Research Projects

Southeastern Everglades Ecosystem Monitoring Program

C111 white zone tree islandsIn the southeastern Everglades, widespread changes including hypersalinity, marine transgression, reduced macrophyte productivity, and expansion of degraded habitat known as the “white zone” have occurred over the last 50 years. Modified freshwater delivery due to water management and background sea-level rise are attributed (Ross et al. 2000). In Taylor Slough, water management has altered the timing and duration of flooding resulting in the conversion of areas of open water slough to short hydroperiod marsh. Our goal is to understand how changes in quantity, timing and quality of water deliveries will affect Taylor Slough, downstream wetlands and the Florida Bay estuary.…Read more about this project


Hydrology, phosphorus dynamics and plant-soil interactions in Everglades tree islands

plant soil interactionsIn the Everglades, tree islands are considered characteristic of the ecological “health” of the landscape. Phosphorus (P) levels in upland tree island soils are >100 times higher than P in adjacent marsh soils. Of primary concern is conservation of tree island habitat and maintaining tree island soil P to prevent P enrichment of local marsh communities. In this project, we are relating tree island community structure, hydrology and hydrogeochemical characteristics on four tree islands that vary along hydrologic and disturbance gradients to help further define characteristics of “healthy” tree islands and to refine tree island monitoring and performance measures.…Read more about this project


Soil, water and course woody debris CO2 fluxes and aqueous CO2 in a tidal mangrove forest in the Florida Everglades

soil respirationMangrove forests cover 1% of the continental surface but represent large C stocks (eg. Micronesian forest 400-1400 Mg C ha-1; Kauffman et al. 2011) due to large belowground C stocks. Respiration flux from belowground, as CO2 to the atmosphere or as dissolved aqueous CO2, is a key component of coastal C cycling. Variation in soil respiration fluxes can be a function of numerous physical and biological factors including temperature, root production, benthic microalgae, invertebrates, duration and frequency of inundation, salinity, alkalinity and nutrient availability. Our goal is to quantify soil CO2 flux rates and patterns of aqueous pCO2 as a function of inter- and intra-site variability to elucidate key factors controlling soil respiration fluxes and losses of mangrove forest C.…Read more about this project


Soil carbon responses to salt water intrusion from projected sea-level rise
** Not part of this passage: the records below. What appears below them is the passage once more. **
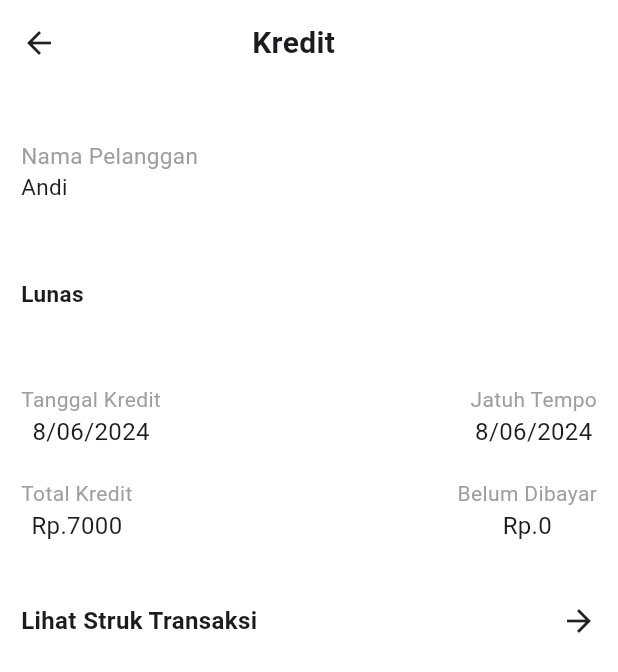
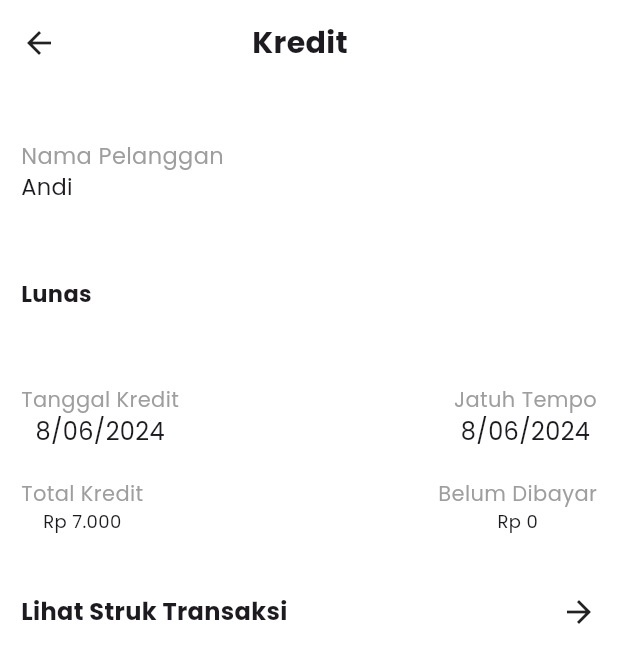
Before and after one commit to hshinosa/Aplikasir-Mobile, a Flutter app: the CreditScreen screen opened directly, on a phone screen of 412 x 824 dp. Shown: the top 672 px of the screen. Run offline on Flutter 3.47's test engine with Material 3 defaults, Android fonts, the phone set to English and light mode, and no system bars; our stand-ins replace firebase_core, google_fonts; accounts and stored records are empty.

Commit message:
menambahkan package di laporan + kredit

```diff
--- a/lib/screen/kredit_screen.dart
+++ b/lib/screen/kredit_screen.dart
@@ -1,4 +1,6 @@
 import 'package:flutter/material.dart';
+import 'package:google_fonts/google_fonts.dart';
+import 'package:intl/intl.dart';
 
 class CreditScreen extends StatelessWidget {
   const CreditScreen({super.key});
@@ -20,7 +22,8 @@ class CreditScreen extends StatelessWidget {
                 Padding(padding: EdgeInsets.only(left: 130)),
                 Text(
                   'Kredit',
-                  style: TextStyle(fontSize: 20, fontWeight: FontWeight.bold),
+                  style: GoogleFonts.poppins(
+                      fontSize: 20, fontWeight: FontWeight.bold),
                 )
               ],
             ),
@@ -32,11 +35,11 @@ class CreditScreen extends StatelessWidget {
               children: [
                 Text(
                   'Nama Pelanggan',
-                  style: TextStyle(fontSize: 15, color: Colors.grey),
+                  style: GoogleFonts.poppins(fontSize: 15, color: Colors.grey),
                 ),
                 Text(
                   'Andi',
-                  style: TextStyle(fontSize: 15),
+                  style: GoogleFonts.poppins(fontSize: 15),
                 ),
               ],
             ),
@@ -47,7 +50,8 @@ class CreditScreen extends StatelessWidget {
               children: [
                 Text(
                   'Lunas',
-                  style: TextStyle(fontSize: 15, fontWeight: FontWeight.bold),
+                  style: GoogleFonts.poppins(
+                      fontSize: 15, fontWeight: FontWeight.bold),
                 )
               ],
             ),
@@ -61,11 +65,12 @@ class CreditScreen extends StatelessWidget {
                   children: [
                     Text(
                       'Tanggal Kredit',
-                      style: TextStyle(fontSize: 14, color: Colors.grey),
+                      style:
+                          GoogleFonts.poppins(fontSize: 14, color: Colors.grey),
                     ),
                     Text(
                       '8/06/2024',
-                      style: TextStyle(fontSize: 16),
+                      style: GoogleFonts.poppins(fontSize: 16),
                     ),
                   ],
                 ),
@@ -73,11 +78,12 @@ class CreditScreen extends StatelessWidget {
                   children: [
                     Text(
                       'Jatuh Tempo',
-                      style: TextStyle(fontSize: 14, color: Colors.grey),
+                      style:
+                          GoogleFonts.poppins(fontSize: 14, color: Colors.grey),
                     ),
                     Text(
                       '8/06/2024',
-                      style: TextStyle(fontSize: 16),
+                      style: GoogleFonts.poppins(fontSize: 16),
                     ),
                   ],
                 )
@@ -93,11 +99,14 @@ class CreditScreen extends StatelessWidget {
                   children: [
                     Text(
                       'Total Kredit',
-                      style: TextStyle(fontSize: 14, color: Colors.grey),
+                      style:
+                          GoogleFonts.poppins(fontSize: 14, color: Colors.grey),
                     ),
                     Text(
-                      'Rp.7000',
-                      style: TextStyle(fontSize: 16),
+                      formatCurrency(
+                        7000,
+                      ),
+                      style: GoogleFonts.poppins(fontSize: 12),
                     ),
                   ],
                 ),
@@ -105,11 +114,12 @@ class CreditScreen extends StatelessWidget {
                   children: [
                     Text(
                       'Belum Dibayar',
-                      style: TextStyle(fontSize: 14, color: Colors.grey),
+                      style:
+                          GoogleFonts.poppins(fontSize: 14, color: Colors.grey),
                     ),
                     Text(
-                      'Rp.0',
-                      style: TextStyle(fontSize: 16),
+                      formatCurrency(0),
+                      style: GoogleFonts.poppins(fontSize: 12),
                     ),
                   ],
                 )
@@ -125,7 +135,8 @@ class CreditScreen extends StatelessWidget {
                 children: [
                   Text(
                     'Lihat Struk Transaksi',
-                    style: TextStyle(fontSize: 16, fontWeight: FontWeight.bold),
+                    style: GoogleFonts.poppins(
+                        fontSize: 16, fontWeight: FontWeight.bold),
                   ),
                   Icon(Icons.arrow_forward),
                 ],
@@ -137,3 +148,9 @@ class CreditScreen extends StatelessWidget {
     );
   }
 }
+
+String formatCurrency(int amount) {
+  final format =
+      NumberFormat.currency(locale: 'id_ID', symbol: 'Rp ', decimalDigits: 0);
+  return format.format(amount);
+}
```
Also changed, not shown: lib/screen/laporan_screen.dart (+33 -23 lines).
Mesocosm FullscaleThe interlinked biological processes that drive carbon cycling in Everglades coastal wetlands are poorly understood but critically important for predicting responses to sea-level rise, climate change, and outcomes of Everglades restoration. In conjunction with several co-investigators, our overall objective for this work is to quantify the effects of multiple drivers on C cycling in Florida Coastal Everglades ecosystems. Results of this and future experiments will guide development of biogeochemical models leading to an understanding of the effects of sea-level rise and water management strategies on coastal peat stability.…Read more about this project


Coastal peatland studies in Bocas del Toro, Panama

coastal peatlandTropical peatlands have important conservation value. These wetlands often support animal and plant species that are rare or of otherwise limited distribution, maintain freshwater and coastal water quality and preserve large stocks of atmospheric carbon despite their small spatial extent. Natural gradients such as those arising from peatland ecosystem development provide an important framework for investigating patterns and processes contributing to ecosystem structure. Research on tropical peatlands is growing but these systems are still poorly studied, especially in the Neotropics. Our overall goal for this work is to contribute to a growing understanding of the importance of peatland ecosystem conservation in Tropical America. Our studies focus on plant-soil interactions mediated by nutrient status, especially in the context of community structure linkages, organic matter decomposition and ecosystem carbon storage.…Read more about this project